The Office of the United States Trade Representative

U.S. Wins WTO Case on Indian Auto Restrictions
Contact: Richard Mills (202) 395-3230 12/21/2001

WASHINGTON - United States Trade Representative Robert B. Zoellick today announced that a dispute settlement panel of the World Trade Organization has found that restrictions on U.S. companies manufacturing cars in India violate the WTO Agreement.

"The panel report confirms that WTO Members cannot impose local content requirements or trade balancing requirements on companies doing business in their countries. Not only do such requirements make it much harder for U.S. companies to operate abroad, they also take away export opportunities from our companies at home,"Ambassador Zoellick said. "It is a priority of this Administration that Americans be treated fairly in the global trading system. I am pleased that we have won this case and that the panel has rejected India's restrictions on their automotive sector."

India maintained regulations that require auto manufacturers in India to sign memoranda of understanding (MOU's) that impose local content and trade balancing obligations on the signatories. These regulations are designed to protect Indian domestic auto parts manufacturers from competition.

Local content rules require that a minimum percentage of parts be used in manufacturing cars in India. Trade balancing measures require manufacturers to export Indian origin goods to offset the value of goods they import to India. Both of these requirements apply to all companies in the auto sector (foreign and domestic), and severely restrict both foreign investors' and Indian domestic companies' ability to conduct business.

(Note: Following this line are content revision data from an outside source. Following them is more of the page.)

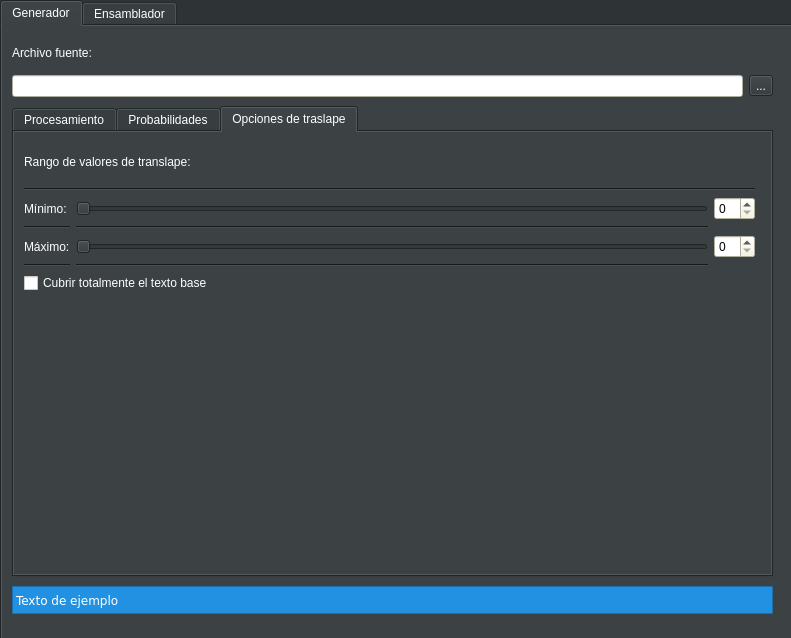
First picture: the form in Proyecto II/gui/qt_ui.ui, repository JulianSalinas/FramentadorADN, before the edit.
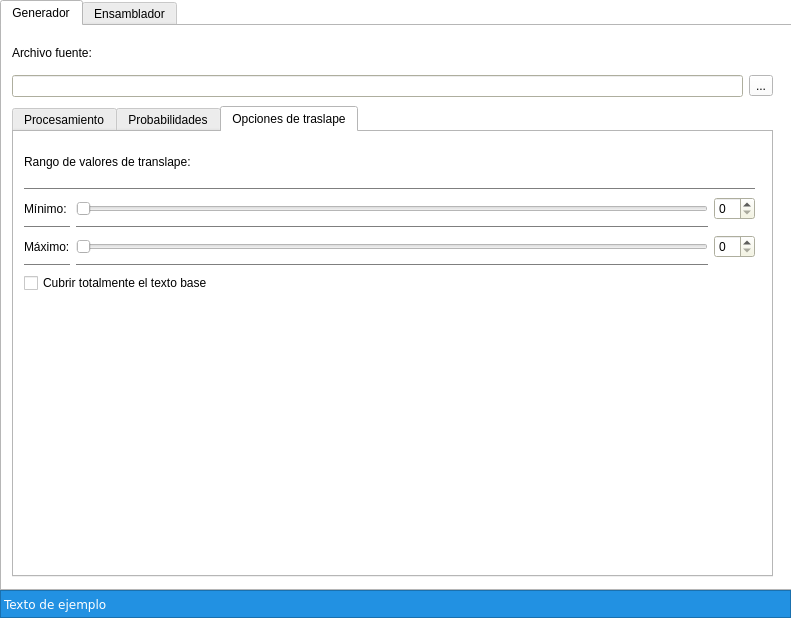
Second picture: the form after the edit. The open tabs and pages were chosen to show the change.

Commit message: Ajustando interfaz a windows

```diff
--- a/Proyecto II/gui/qt_ui.ui
+++ b/Proyecto II/gui/qt_ui.ui
@@ -7,7 +7,7 @@
     <x>0</x>
     <y>0</y>
     <width>791</width>
-    <height>638</height>
+    <height>618</height>
    </rect>
   </property>
   <property name="palette">
@@ -25,45 +25,45 @@
      <colorrole role="Button">
       <brush brushstyle="SolidPattern">
        <color alpha="255">
-        <red>193</red>
-        <green>125</green>
-        <blue>17</blue>
+        <red>34</red>
+        <green>145</green>
+        <blue>226</blue>
        </color>
       </brush>
      </colorrole>
      <colorrole role="Light">
       <brush brushstyle="SolidPattern">
        <color alpha="255">
-        <red>255</red>
-        <green>179</green>
-        <blue>57</blue>
+        <red>122</red>
+        <green>199</green>
+        <blue>255</blue>
        </color>
       </brush>
      </colorrole>
      <colorrole role="Midlight">
       <brush brushstyle="SolidPattern">
        <color alpha="255">
-        <red>224</red>
-        <green>152</green>
-        <blue>37</blue>
+        <red>78</red>
+        <green>172</green>
+        <blue>240</blue>
        </color>
       </brush>
      </colorrole>
      <colorrole role="Dark">
       <brush brushstyle="SolidPattern">
        <color alpha="255">
-        <red>96</red>
-        <green>62</green>
-        <blue>8</blue>
+        <red>17</red>
+        <green>72</green>
+        <blue>113</blue>
        </color>
       </brush>
      </colorrole>
      <colorrole role="Mid">
       <brush brushstyle="SolidPattern">
        <color alpha="255">
-        <red>129</red>
-        <green>83</green>
-        <blue>11</blue>
+        <red>22</red>
+        <green>97</green>
+        <blue>151</blue>
        </color>
       </brush>
      </colorrole>
@@ -106,9 +106,9 @@
      <colorrole role="Window">
       <brush brushstyle="SolidPattern">
        <color alpha="255">
-        <red>85</red>
-        <green>87</green>
-        <blue>83</blue>
+        <red>34</red>
+        <green>145</green>
+        <blue>226</blue>
        </color>
       </brush>
      </colorrole>
@@ -124,9 +124,9 @@
      <colorrole role="AlternateBase">
       <brush brushstyle="SolidPattern">
        <color alpha="255">
-        <red>224</red>
-        <green>190</green>
-        <blue>136</blue>
+        <red>144</red>
+        <green>200</green>
+        <blue>240</blue>
        </color>
       </brush>
      </colorrole>
@@ -162,45 +162,45 @@
      <colorrole role="Button">
       <brush brushstyle="SolidPattern">
        <color alpha="255">
-        <red>193</red>
-        <green>125</green>
-        <blue>17</blue>
+        <red>34</red>
+        <green>145</green>
+        <blue>226</blue>
        </color>
       </brush>
      </colorrole>
      <colorrole role="Light">
       <brush brushstyle="SolidPattern">
        <color alpha="255">
-        <red>255</red>
-        <green>179</green>
-        <blue>57</blue>
+        <red>122</red>
+        <green>199</green>
+        <blue>255</blue>
        </color>
       </brush>
      </colorrole>
      <colorrole role="Midlight">
       <brush brushstyle="SolidPattern">
        <color alpha="255">
-        <red>224</red>
-        <green>152</green>
-        <blue>37</blue>
+        <red>78</red>
+        <green>172</green>
+        <blue>240</blue>
        </color>
       </brush>
      </colorrole>
      <colorrole role="Dark">
       <brush brushstyle="SolidPattern">
        <color alpha="255">
-        <red>96</red>
-        <green>62</green>
-        <blue>8</blue>
+        <red>17</red>
+        <green>72</green>
+        <blue>113</blue>
        </color>
       </brush>
      </colorrole>
      <colorrole role="Mid">
       <brush brushstyle="SolidPattern">
        <color alpha="255">
-        <red>129</red>
-        <green>83</green>
-        <blue>11</blue>
+        <red>22</red>
+        <green>97</green>
+        <blue>151</blue>
        </color>
       </brush>
      </colorrole>
@@ -243,9 +243,9 @@
      <colorrole role="Window">
       <brush brushstyle="SolidPattern">
        <color alpha="255">
-        <red>85</red>
-        <green>87</green>
-        <blue>83</blue>
+        <red>34</red>
+        <green>145</green>
+        <blue>226</blue>
        </color>
       </brush>
      </colorrole>
@@ -261,9 +261,9 @@
      <colorrole role="AlternateBase">
       <brush brushstyle="SolidPattern">
        <color alpha="255">
-        <red>224</red>
-        <green>190</green>
-        <blue>136</blue>
+        <red>144</red>
+        <green>200</green>
+        <blue>240</blue>
        </color>
       </brush>
      </colorrole>
@@ -290,63 +290,63 @@
      <colorrole role="WindowText">
       <brush brushstyle="SolidPattern">
        <color alpha="255">
-        <red>96</red>
-        <green>62</green>
-        <blue>8</blue>
+        <red>17</red>
+        <green>72</green>
+        <blue>113</blue>
        </color>
       </brush>
      </colorrole>
      <colorrole role="Button">
       <brush brushstyle="SolidPattern">
        <color alpha="255">
-        <red>193</red>
-        <green>125</green>
-        <blue>17</blue>
+        <red>34</red>
+        <green>145</green>
+        <blue>226</blue>
        </color>
       </brush>
      </colorrole>
      <colorrole role="Light">
       <brush brushstyle="SolidPattern">
        <color alpha="255">
-        <red>255</red>
-        <green>179</green>
-        <blue>57</blue>
+        <red>122</red>
+        <green>199</green>
+        <blue>255</blue>
        </color>
       </brush>
      </colorrole>
      <colorrole role="Midlight">
       <brush brushstyle="SolidPattern">
        <color alpha="255">
-        <red>224</red>
-        <green>152</green>
-        <blue>37</blue>
+        <red>78</red>
+        <green>172</green>
+        <blue>240</blue>
        </color>
       </brush>
      </colorrole>
      <colorrole role="Dark">
       <brush brushstyle="SolidPattern">
        <color alpha="255">
-        <red>96</red>
-        <green>62</green>
-        <blue>8</blue>
+        <red>17</red>
+        <green>72</green>
+        <blue>113</blue>
        </color>
       </brush>
      </colorrole>
      <colorrole role="Mid">
       <brush brushstyle="SolidPattern">
        <color alpha="255">
-        <red>129</red>
-        <green>83</green>
-        <blue>11</blue>
+        <red>22</red>
+        <green>97</green>
+        <blue>151</blue>
        </color>
       </brush>
      </colorrole>
      <colorrole role="Text">
       <brush brushstyle="SolidPattern">
        <color alpha="255">
-        <red>96</red>
-        <green>62</green>
-        <blue>8</blue>
+        <red>17</red>
+        <green>72</green>
+        <blue>113</blue>
        </color>
       </brush>
      </colorrole>
@@ -362,27 +362,27 @@
      <colorrole role="ButtonText">
       <brush brushstyle="SolidPattern">
        <color alpha="255">
-        <red>96</red>
-        <green>62</green>
-        <blue>8</blue>
+        <red>17</red>
+        <green>72</green>
+        <blue>113</blue>
        </color>
       </brush>
      </colorrole>
      <colorrole role="Base">
       <brush brushstyle="SolidPattern">
        <color alpha="255">
-        <red>85</red>
-        <green>87</green>
-        <blue>83</blue>
+        <red>34</red>
+        <green>145</green>
+        <blue>226</blue>
        </color>
       </brush>
      </colorrole>
      <colorrole role="Window">
       <brush brushstyle="SolidPattern">
        <color alpha="255">
-        <red>85</red>
-        <green>87</green>
-        <blue>83</blue>
+        <red>34</red>
+        <green>145</green>
+        <blue>226</blue>
        </color>
       </brush>
      </colorrole>
@@ -398,9 +398,9 @@
      <colorrole role="AlternateBase">
       <brush brushstyle="SolidPattern">
        <color alpha="255">
-        <red>193</red>
-        <green>125</green>
-        <blue>17</blue>
+        <red>34</red>
+        <green>145</green>
+        <blue>226</blue>
        </color>
       </brush>
      </colorrole>
@@ -441,7 +441,7 @@
       <x>0</x>
       <y>0</y>
       <width>801</width>
-      <height>641</height>
+      <height>591</height>
      </rect>
     </property>
     <layout class="QVBoxLayout" name="verticalLayout_14">
@@ -453,63 +453,63 @@
           <colorrole role="WindowText">
            <brush brushstyle="SolidPattern">
             <color alpha="255">
-             <red>255</red>
-             <green>255</green>
-             <blue>255</blue>
+             <red>0</red>
+             <green>0</green>
+             <blue>0</blue>
             </color>
            </brush>
           </colorrole>
           <colorrole role="Button">
            <brush brushstyle="SolidPattern">
             <color alpha="255">
-             <red>46</red>
-             <green>52</green>
-             <blue>54</blue>
+             <red>255</red>
+             <green>255</green>
+             <blue>255</blue>
             </color>
            </brush>
           </colorrole>
           <colorrole role="Light">
            <brush brushstyle="SolidPattern">
             <color alpha="255">
-             <red>69</red>
-             <green>78</green>
-             <blue>81</blue>
+             <red>255</red>
+             <green>255</green>
+             <blue>255</blue>
             </color>
            </brush>
           </colorrole>
           <colorrole role="Midlight">
            <brush brushstyle="SolidPattern">
             <color alpha="255">
-             <red>57</red>
-             <green>65</green>
-             <blue>67</blue>
+             <red>255</red>
+             <green>255</green>
+             <blue>255</blue>
             </color>
            </brush>
           </colorrole>
           <colorrole role="Dark">
            <brush brushstyle="SolidPattern">
             <color alpha="255">
-             <red>23</red>
-             <green>26</green>
-             <blue>27</blue>
+             <red>127</red>
+             <green>127</green>
+             <blue>127</blue>
             </color>
            </brush>
           </colorrole>
           <colorrole role="Mid">
            <brush brushstyle="SolidPattern">
             <color alpha="255">
-             <red>30</red>
-             <green>34</green>
-             <blue>36</blue>
+             <red>170</red>
+             <green>170</green>
+             <blue>170</blue>
             </color>
            </brush>
           </colorrole>
           <colorrole role="Text">
            <brush brushstyle="SolidPattern">
             <color alpha="255">
-             <red>255</red>
-             <green>255</green>
-             <blue>255</blue>
+             <red>0</red>
+             <green>0</green>
+             <blue>0</blue>
             </color>
            </brush>
           </colorrole>
@@ -525,27 +525,27 @@
           <colorrole role="ButtonText">
            <brush brushstyle="SolidPattern">
             <color alpha="255">
-             <red>255</red>
-             <green>255</green>
-             <blue>255</blue>
+             <red>0</red>
+             <green>0</green>
+             <blue>0</blue>
             </color>
            </brush>
           </colorrole>
           <colorrole role="Base">
            <brush brushstyle="SolidPattern">
             <color alpha="255">
-             <red>0</red>
-             <green>0</green>
-             <blue>0</blue>
+             <red>255</red>
+             <green>255</green>
+             <blue>255</blue>
             </color>
            </brush>
           </colorrole>
           <colorrole role="Window">
            <brush brushstyle="SolidPattern">
             <color alpha="255">
-             <red>46</red>
-             <green>52</green>
-             <blue>54</blue>
+             <red>255</red>
+             <green>255</green>
+             <blue>255</blue>
             </color>
            </brush>
           </colorrole>
@@ -561,9 +561,9 @@
           <colorrole role="AlternateBase">
            <brush brushstyle="SolidPattern">
             <color alpha="255">
-             <red>23</red>
-             <green>26</green>
-             <blue>27</blue>
+             <red>255</red>
+             <green>255</green>
+             <blue>255</blue>
             </color>
            </brush>
           </colorrole>
@@ -590,63 +590,63 @@
           <colorrole role="WindowText">
            <brush brushstyle="SolidPattern">
             <color alpha="255">
-             <red>255</red>
-             <green>255</green>
-             <blue>255</blue>
+             <red>0</red>
+             <green>0</green>
+             <blue>0</blue>
             </color>
            </brush>
           </colorrole>
           <colorrole role="Button">
            <brush brushstyle="SolidPattern">
             <color alpha="255">
-             <red>46</red>
-             <green>52</green>
-             <blue>54</blue>
+             <red>255</red>
+             <green>255</green>
+             <blue>255</blue>
             </color>
            </brush>
           </colorrole>
           <colorrole role="Light">
            <brush brushstyle="SolidPattern">
             <color alpha="255">
-             <red>69</red>
-             <green>78</green>
-             <blue>81</blue>
+             <red>255</red>
+             <green>255</green>
+             <blue>255</blue>
             </color>
            </brush>
           </colorrole>
           <colorrole role="Midlight">
            <brush brushstyle="SolidPattern">
             <color alpha="255">
-             <red>57</red>
-             <green>65</green>
-             <blue>67</blue>
+             <red>255</red>
+             <green>255</green>
+             <blue>255</blue>
             </color>
            </brush>
           </colorrole>
           <colorrole role="Dark">
            <brush brushstyle="SolidPattern">
             <color alpha="255">
-             <red>23</red>
-             <green>26</green>
-             <blue>27</blue>
+             <red>127</red>
+             <green>127</green>
+             <blue>127</blue>
             </color>
            </brush>
           </colorrole>
           <colorrole role="Mid">
            <brush brushstyle="SolidPattern">
             <color alpha="255">
-             <red>30</red>
-             <green>34</green>
-             <blue>36</blue>
+             <red>170</red>
+             <green>170</green>
+             <blue>170</blue>
             </color>
            </brush>
           </colorrole>
           <colorrole role="Text">
            <brush brushstyle="SolidPattern">
             <color alpha="255">
-             <red>255</red>
-             <green>255</green>
-             <blue>255</blue>
+             <red>0</red>
+             <green>0</green>
+             <blue>0</blue>
             </color>
            </brush>
           </colorrole>
@@ -662,27 +662,27 @@
           <colorrole role="ButtonText">
            <brush brushstyle="SolidPattern">
             <color alpha="255">
-             <red>255</red>
-             <green>255</green>
-             <blue>255</blue>
+             <red>0</red>
+             <green>0</green>
+             <blue>0</blue>
             </color>
            </brush>
           </colorrole>
           <colorrole role="Base">
            <brush brushstyle="SolidPattern">
             <color alpha="255">
-             <red>0</red>
-             <green>0</green>
-             <blue>0</blue>
+             <red>255</red>
+             <green>255</green>
+             <blue>255</blue>
             </color>
            </brush>
           </colorrole>
           <colorrole role="Window">
            <brush brushstyle="SolidPattern">
             <color alpha="255">
-             <red>46</red>
-             <green>52</green>
-             <blue>54</blue>
+             <red>255</red>
+             <green>255</green>
+             <blue>255</blue>
             </color>
            </brush>
           </colorrole>
@@ -698,9 +698,9 @@
           <colorrole role="AlternateBase">
            <brush brushstyle="SolidPattern">
             <color alpha="255">
-             <red>23</red>
-             <green>26</green>
-             <blue>27</blue>
+             <red>255</red>
+             <green>255</green>
+             <blue>255</blue>
             </color>
            </brush>
           </colorrole>
@@ -727,63 +727,63 @@
           <colorrole role="WindowText">
            <brush brushstyle="SolidPattern">
             <color alpha="255">
-             <red>23</red>
-             <green>26</green>
-             <blue>27</blue>
+             <red>127</red>
+             <green>127</green>
+             <blue>127</blue>
             </color>
            </brush>
           </colorrole>
           <colorrole role="Button">
            <brush brushstyle="SolidPattern">
             <color alpha="255">
-             <red>46</red>
-             <green>52</green>
-             <blue>54</blue>
+             <red>255</red>
+             <green>255</green>
+             <blue>255</blue>
             </color>
            </brush>
           </colorrole>
           <colorrole role="Light">
            <brush brushstyle="SolidPattern">
             <color alpha="255">
-             <red>69</red>
-             <green>78</green>
-             <blue>81</blue>
+             <red>255</red>
+             <green>255</green>
+             <blue>255</blue>
             </color>
            </brush>
           </colorrole>
           <colorrole role="Midlight">
            <brush brushstyle="SolidPattern">
             <color alpha="255">
-             <red>57</red>
-             <green>65</green>
-             <blue>67</blue>
+             <red>255</red>
+             <green>255</green>
+             <blue>255</blue>
             </color>
            </brush>
           </colorrole>
           <colorrole role="Dark">
            <brush brushstyle="SolidPattern">
             <color alpha="255">
-             <red>23</red>
-             <green>26</green>
-             <blue>27</blue>
+             <red>127</red>
+             <green>127</green>
+             <blue>127</blue>
             </color>
            </brush>
           </colorrole>
           <colorrole role="Mid">
            <brush brushstyle="SolidPattern">
             <color alpha="255">
-             <red>30</red>
-             <green>34</green>
-             <blue>36</blue>
+             <red>170</red>
+             <green>170</green>
+             <blue>170</blue>
             </color>
            </brush>
           </colorrole>
           <colorrole role="Text">
            <brush brushstyle="SolidPattern">
             <color alpha="255">
-             <red>23</red>
-             <green>26</green>
-             <blue>27</blue>
+             <red>127</red>
+             <green>127</green>
+             <blue>127</blue>
             </color>
            </brush>
           </colorrole>
@@ -799,27 +799,27 @@
           <colorrole role="ButtonText">
            <brush brushstyle="SolidPattern">
             <color alpha="255">
-             <red>23</red>
-             <green>26</green>
-             <blue>27</blue>
+             <red>127</red>
+             <green>127</green>
+             <blue>127</blue>
             </color>
            </brush>
           </colorrole>
           <colorrole role="Base">
            <brush brushstyle="SolidPattern">
             <color alpha="255">
-             <red>46</red>
-             <green>52</green>
-             <blue>54</blue>
+             <red>255</red>
+             <green>255</green>
+             <blue>255</blue>
             </color>
            </brush>
           </colorrole>
           <colorrole role="Window">
            <brush brushstyle="SolidPattern">
             <color alpha="255">
-             <red>46</red>
-             <green>52</green>
-             <blue>54</blue>
+             <red>255</red>
+             <green>255</green>
+             <blue>255</blue>
             </color>
            </brush>
           </colorrole>
@@ -835,9 +835,9 @@
           <colorrole role="AlternateBase">
            <brush brushstyle="SolidPattern">
             <color alpha="255">
-             <red>46</red>
-             <green>52</green>
-             <blue>54</blue>
+             <red>255</red>
+             <green>255</green>
+             <blue>255</blue>
             </color>
            </brush>
           </colorrole>
@@ -6846,9 +6846,9 @@
                  <colorrole role="WindowText">
                   <brush brushstyle="SolidPattern">
                    <color alpha="255">
-                    <red>255</red>
-                    <green>255</green>
-                    <blue>255</blue>
+                    <red>0</red>
+                    <green>0</green>
+                    <blue>0</blue>
                    </color>
                   </brush>
                  </colorrole>
@@ -6983,9 +6983,9 @@
                  <colorrole role="WindowText">
                   <brush brushstyle="SolidPattern">
                    <color alpha="255">
-                    <red>255</red>
-                    <green>255</green>
-                    <blue>255</blue>
+                    <red>0</red>
+                    <green>0</green>
+                    <blue>0</blue>
                    </color>
                   </brush>
                  </colorrole>
@@ -7271,13 +7271,23 @@
           <zorder>horizontalSlider_14</zorder>
           <zorder>checkCobertura</zorder>
          </widget>
+        </widget>
+       </widget>
+       <widget class="QWidget" name="tab">
+        <attribute name="title">
+         <string>Ensamblador</string>
+        </attribute>
+       </widget>
+      </widget>
+     </item>
+    </layout>
         </widget>
         <widget class="QLabel" name="statusbar">
          <property name="geometry">
           <rect>
-           <x>10</x>
-           <y>560</y>
-           <width>761</width>
+      <x>0</x>
+      <y>590</y>
+      <width>791</width>
            <height>28</height>
           </rect>
          </property>
@@ -7716,16 +7726,6 @@
          <property name="text">
           <string>Texto de ejemplo</string>
          </property>
-        </widget>
-       </widget>
-       <widget class="QWidget" name="tab">
-        <attribute name="title">
-         <string>Ensamblador</string>
-        </attribute>
-       </widget>
-      </widget>
-     </item>
-    </layout>
    </widget>
   </widget>
  </widget>
```
Left out of the diff: 15 changed lines with no effect on the pictures. Lines whose indentation alone changed are shown as unchanged.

Requiring companies to use local content reduces competitiveness and raises costs. By imposing a preference on local goods, these measures also make it harder for U.S. goods to compete in India.

If India does not appeal the decision, the WTO ruling may be considered for formal adoption in January, after which India will be required to bring its regulations and MOU's into compliance.


Under the local content provisions, MOU signatories were required to use no more than 50% imported content in their passenger car production by the end of the third MOU year, and no more than 30% imported content by the end of the fifth year. Under the trade balancing provisions, MOU signatories were required to "balance" their imports of auto kits and components into India with exports of cars or car parts of at least equal value of those imports.

The United States and the European Communities brought a WTO dispute to challenge these requirements in summer of 1999. The WTO dispute settlement panel report, which was given to the parties on December 13, 2001, agrees with the United States and the EC that these practices violate the WTO Agreement.